### THE RECORDS

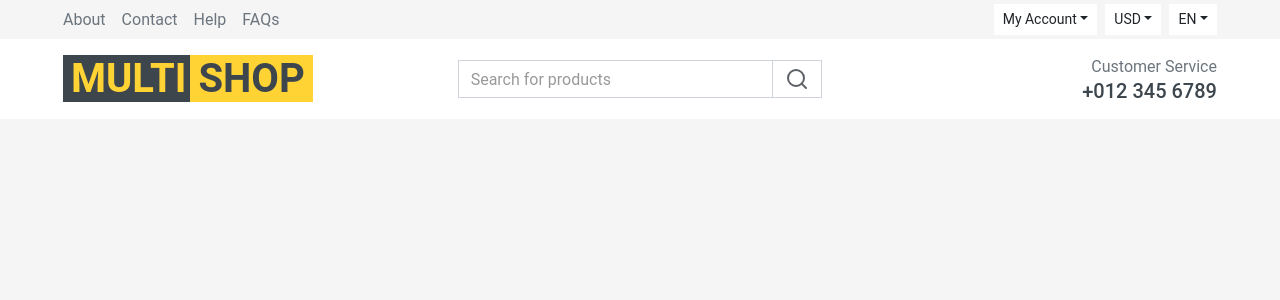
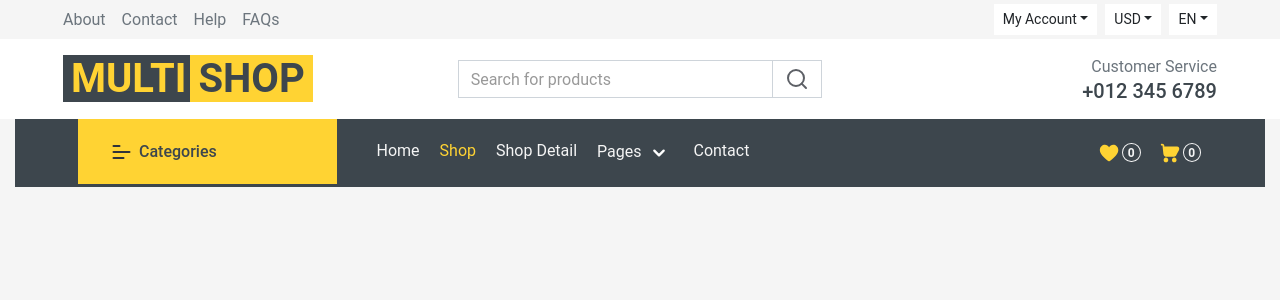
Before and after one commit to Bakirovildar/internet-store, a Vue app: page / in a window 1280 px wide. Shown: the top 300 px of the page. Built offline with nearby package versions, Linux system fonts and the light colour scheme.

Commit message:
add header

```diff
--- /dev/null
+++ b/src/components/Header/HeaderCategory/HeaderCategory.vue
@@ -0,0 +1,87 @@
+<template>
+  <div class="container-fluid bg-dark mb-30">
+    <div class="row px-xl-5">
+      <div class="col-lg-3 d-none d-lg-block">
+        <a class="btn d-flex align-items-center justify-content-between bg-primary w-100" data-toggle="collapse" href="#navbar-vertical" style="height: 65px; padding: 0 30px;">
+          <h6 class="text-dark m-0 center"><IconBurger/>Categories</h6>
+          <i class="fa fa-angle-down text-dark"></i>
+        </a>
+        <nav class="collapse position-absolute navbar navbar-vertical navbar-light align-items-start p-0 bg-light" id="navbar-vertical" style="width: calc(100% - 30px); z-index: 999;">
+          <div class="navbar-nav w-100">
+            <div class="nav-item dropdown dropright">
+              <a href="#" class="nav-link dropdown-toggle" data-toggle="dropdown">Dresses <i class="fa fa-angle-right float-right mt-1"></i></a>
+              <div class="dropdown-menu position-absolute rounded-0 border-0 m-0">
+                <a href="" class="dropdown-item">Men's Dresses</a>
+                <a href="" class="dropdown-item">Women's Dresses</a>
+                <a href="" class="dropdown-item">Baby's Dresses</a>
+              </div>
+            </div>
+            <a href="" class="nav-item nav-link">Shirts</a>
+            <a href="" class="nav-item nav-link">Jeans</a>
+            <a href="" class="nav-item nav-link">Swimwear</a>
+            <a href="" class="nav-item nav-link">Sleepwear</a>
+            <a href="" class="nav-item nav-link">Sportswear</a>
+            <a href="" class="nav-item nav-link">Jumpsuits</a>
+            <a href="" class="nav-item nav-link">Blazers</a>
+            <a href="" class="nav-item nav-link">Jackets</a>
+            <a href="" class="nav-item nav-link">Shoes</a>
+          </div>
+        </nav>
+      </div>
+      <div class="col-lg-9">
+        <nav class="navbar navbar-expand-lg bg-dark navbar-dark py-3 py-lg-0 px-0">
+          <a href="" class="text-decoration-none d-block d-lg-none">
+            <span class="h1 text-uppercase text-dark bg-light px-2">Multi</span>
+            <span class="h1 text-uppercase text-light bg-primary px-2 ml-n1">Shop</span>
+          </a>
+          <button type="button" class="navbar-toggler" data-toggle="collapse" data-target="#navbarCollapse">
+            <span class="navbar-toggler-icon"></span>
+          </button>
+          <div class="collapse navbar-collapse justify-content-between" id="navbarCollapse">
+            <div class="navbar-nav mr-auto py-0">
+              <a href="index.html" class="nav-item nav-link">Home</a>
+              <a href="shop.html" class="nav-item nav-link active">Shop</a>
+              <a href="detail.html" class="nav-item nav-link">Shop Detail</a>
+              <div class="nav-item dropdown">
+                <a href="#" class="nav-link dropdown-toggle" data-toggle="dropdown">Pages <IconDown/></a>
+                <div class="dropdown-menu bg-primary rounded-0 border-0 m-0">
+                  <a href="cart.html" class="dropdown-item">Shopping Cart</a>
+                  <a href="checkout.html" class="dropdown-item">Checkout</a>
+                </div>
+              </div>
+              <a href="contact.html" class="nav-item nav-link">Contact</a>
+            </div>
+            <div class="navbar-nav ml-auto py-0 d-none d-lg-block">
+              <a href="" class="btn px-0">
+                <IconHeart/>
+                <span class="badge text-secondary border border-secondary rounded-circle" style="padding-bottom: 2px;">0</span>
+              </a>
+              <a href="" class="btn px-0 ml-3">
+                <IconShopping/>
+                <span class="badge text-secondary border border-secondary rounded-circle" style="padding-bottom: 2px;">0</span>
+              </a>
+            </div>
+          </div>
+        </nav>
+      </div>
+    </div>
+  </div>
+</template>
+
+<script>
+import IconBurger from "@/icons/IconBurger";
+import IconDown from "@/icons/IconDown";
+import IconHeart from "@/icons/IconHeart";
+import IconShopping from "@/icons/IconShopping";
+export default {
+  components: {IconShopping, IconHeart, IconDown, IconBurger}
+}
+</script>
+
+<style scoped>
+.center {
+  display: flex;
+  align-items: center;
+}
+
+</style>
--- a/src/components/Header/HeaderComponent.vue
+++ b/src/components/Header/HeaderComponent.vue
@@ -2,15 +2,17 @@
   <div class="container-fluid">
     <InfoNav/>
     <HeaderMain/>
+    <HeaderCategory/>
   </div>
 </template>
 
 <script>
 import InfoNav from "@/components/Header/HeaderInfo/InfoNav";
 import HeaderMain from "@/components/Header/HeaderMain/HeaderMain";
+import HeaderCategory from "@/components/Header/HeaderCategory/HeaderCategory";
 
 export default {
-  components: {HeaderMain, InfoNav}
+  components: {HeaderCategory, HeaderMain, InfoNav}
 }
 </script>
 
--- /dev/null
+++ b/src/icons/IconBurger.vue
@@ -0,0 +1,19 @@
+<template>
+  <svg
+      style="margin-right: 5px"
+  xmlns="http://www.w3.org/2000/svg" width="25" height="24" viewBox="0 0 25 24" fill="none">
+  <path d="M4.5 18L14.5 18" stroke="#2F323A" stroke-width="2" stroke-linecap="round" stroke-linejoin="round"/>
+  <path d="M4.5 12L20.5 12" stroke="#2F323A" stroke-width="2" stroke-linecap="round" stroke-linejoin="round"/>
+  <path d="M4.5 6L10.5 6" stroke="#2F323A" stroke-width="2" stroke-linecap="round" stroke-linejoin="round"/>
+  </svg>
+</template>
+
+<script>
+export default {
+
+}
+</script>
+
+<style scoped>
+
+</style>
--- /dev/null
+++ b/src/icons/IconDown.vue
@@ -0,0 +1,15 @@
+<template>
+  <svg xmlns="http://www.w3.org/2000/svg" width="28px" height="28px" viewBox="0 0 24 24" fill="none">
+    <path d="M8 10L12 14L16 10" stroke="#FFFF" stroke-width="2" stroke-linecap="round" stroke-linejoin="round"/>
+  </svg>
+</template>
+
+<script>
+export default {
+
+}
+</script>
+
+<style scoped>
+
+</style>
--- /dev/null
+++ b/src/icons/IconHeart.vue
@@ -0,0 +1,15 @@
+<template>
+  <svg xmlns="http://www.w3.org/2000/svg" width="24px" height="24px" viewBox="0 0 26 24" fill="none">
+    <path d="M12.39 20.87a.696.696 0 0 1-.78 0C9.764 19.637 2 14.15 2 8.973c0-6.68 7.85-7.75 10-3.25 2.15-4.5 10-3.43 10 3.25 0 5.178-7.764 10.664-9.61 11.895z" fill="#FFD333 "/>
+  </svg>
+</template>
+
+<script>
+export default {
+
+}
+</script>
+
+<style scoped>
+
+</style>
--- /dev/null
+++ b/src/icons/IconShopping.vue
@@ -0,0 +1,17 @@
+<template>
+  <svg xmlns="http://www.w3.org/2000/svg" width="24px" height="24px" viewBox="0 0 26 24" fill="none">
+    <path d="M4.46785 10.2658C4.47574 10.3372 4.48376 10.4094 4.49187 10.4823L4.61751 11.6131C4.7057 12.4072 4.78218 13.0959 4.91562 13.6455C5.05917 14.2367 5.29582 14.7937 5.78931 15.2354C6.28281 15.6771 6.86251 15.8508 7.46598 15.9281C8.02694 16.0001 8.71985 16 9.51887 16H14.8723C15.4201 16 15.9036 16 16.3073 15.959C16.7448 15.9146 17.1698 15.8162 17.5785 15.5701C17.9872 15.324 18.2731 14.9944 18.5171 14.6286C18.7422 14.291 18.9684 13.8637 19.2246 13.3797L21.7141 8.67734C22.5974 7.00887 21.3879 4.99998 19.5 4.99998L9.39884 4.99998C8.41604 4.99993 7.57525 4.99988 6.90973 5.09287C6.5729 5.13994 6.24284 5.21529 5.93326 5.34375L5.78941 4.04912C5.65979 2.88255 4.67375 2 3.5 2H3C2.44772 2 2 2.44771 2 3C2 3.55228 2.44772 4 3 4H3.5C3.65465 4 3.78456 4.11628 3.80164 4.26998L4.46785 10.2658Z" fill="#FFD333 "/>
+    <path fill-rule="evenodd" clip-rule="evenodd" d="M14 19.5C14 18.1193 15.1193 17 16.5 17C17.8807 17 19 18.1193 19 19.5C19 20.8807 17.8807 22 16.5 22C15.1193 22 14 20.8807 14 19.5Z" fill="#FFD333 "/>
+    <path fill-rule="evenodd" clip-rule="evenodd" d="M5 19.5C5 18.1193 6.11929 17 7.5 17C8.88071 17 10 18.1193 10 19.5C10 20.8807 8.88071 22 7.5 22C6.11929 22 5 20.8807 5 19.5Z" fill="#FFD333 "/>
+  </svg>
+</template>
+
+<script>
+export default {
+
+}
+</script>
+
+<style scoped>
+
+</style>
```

######
### THE RECORDS

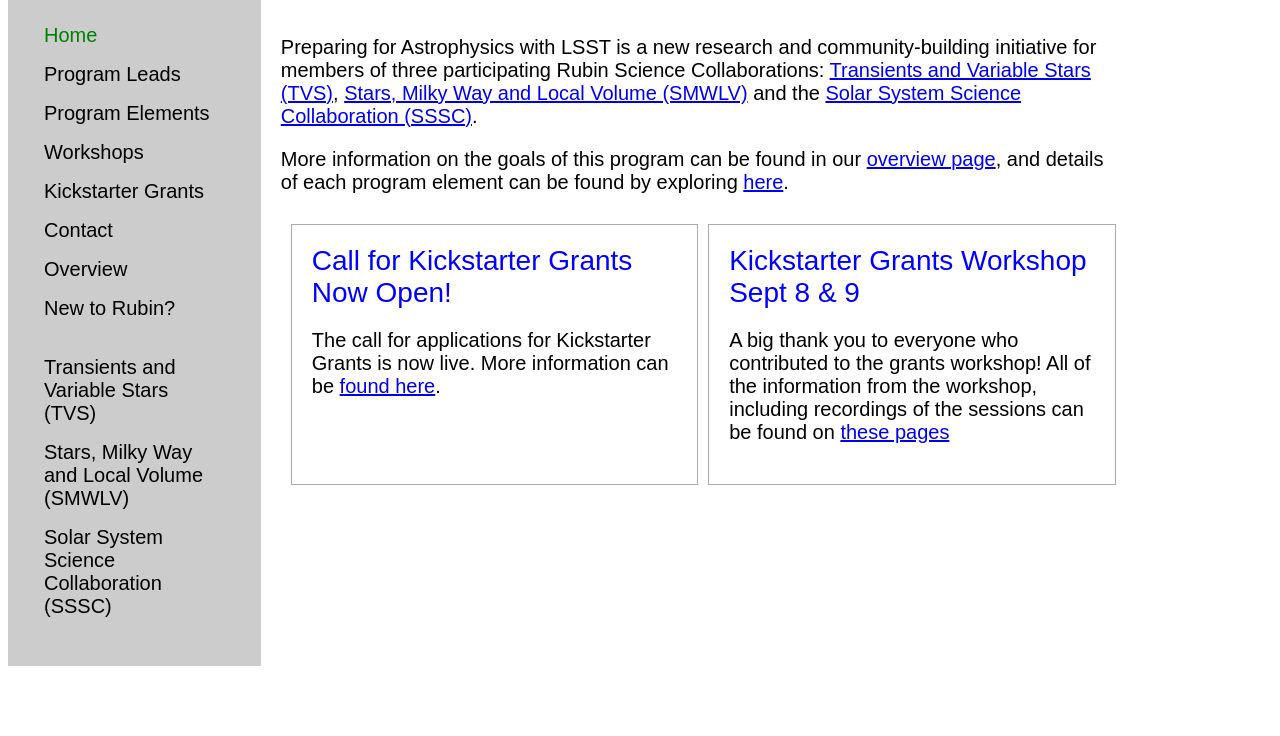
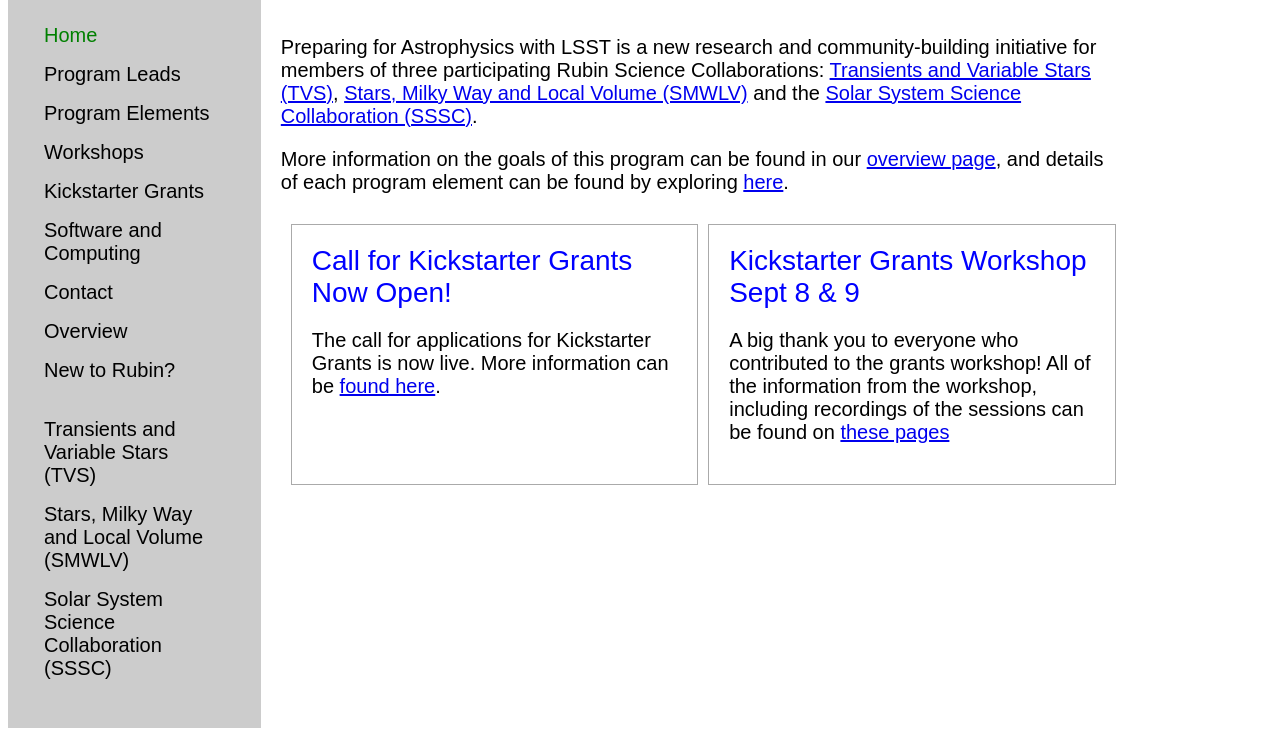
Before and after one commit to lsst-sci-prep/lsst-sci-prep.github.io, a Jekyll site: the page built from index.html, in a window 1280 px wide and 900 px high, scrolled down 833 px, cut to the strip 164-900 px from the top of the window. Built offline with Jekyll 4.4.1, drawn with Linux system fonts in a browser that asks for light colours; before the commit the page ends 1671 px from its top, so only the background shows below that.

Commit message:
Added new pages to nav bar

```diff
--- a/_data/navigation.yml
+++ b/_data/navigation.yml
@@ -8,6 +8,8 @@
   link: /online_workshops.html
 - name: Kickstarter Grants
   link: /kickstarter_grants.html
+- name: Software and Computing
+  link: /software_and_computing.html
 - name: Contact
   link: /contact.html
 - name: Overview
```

######
### THE RECORDS

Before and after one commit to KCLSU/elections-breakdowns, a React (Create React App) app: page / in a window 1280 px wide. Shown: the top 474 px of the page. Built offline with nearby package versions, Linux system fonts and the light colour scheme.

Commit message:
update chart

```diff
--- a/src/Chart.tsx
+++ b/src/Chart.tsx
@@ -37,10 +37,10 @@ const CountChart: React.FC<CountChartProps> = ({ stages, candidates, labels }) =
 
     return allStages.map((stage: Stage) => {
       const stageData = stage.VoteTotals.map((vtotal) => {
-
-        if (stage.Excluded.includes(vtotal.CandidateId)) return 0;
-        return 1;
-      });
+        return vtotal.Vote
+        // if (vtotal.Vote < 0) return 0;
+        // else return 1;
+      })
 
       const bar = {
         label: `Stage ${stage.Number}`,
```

######

AIM OF THE TASK –
Whenever the word "vertical" appears in a line of the listing, report that line.

WRITTEN SOLUTION –
+        <a class="btn d-flex align-items-center justify-content-between bg-primary w-100" data-toggle="collapse" href="#navbar-vertical" style="height: 65px; padding: 0 30px;">
+        <nav class="collapse position-absolute navbar navbar-vertical navbar-light align-items-start p-0 bg-light" id="navbar-vertical" style="width: calc(100% - 30px); z-index: 999;">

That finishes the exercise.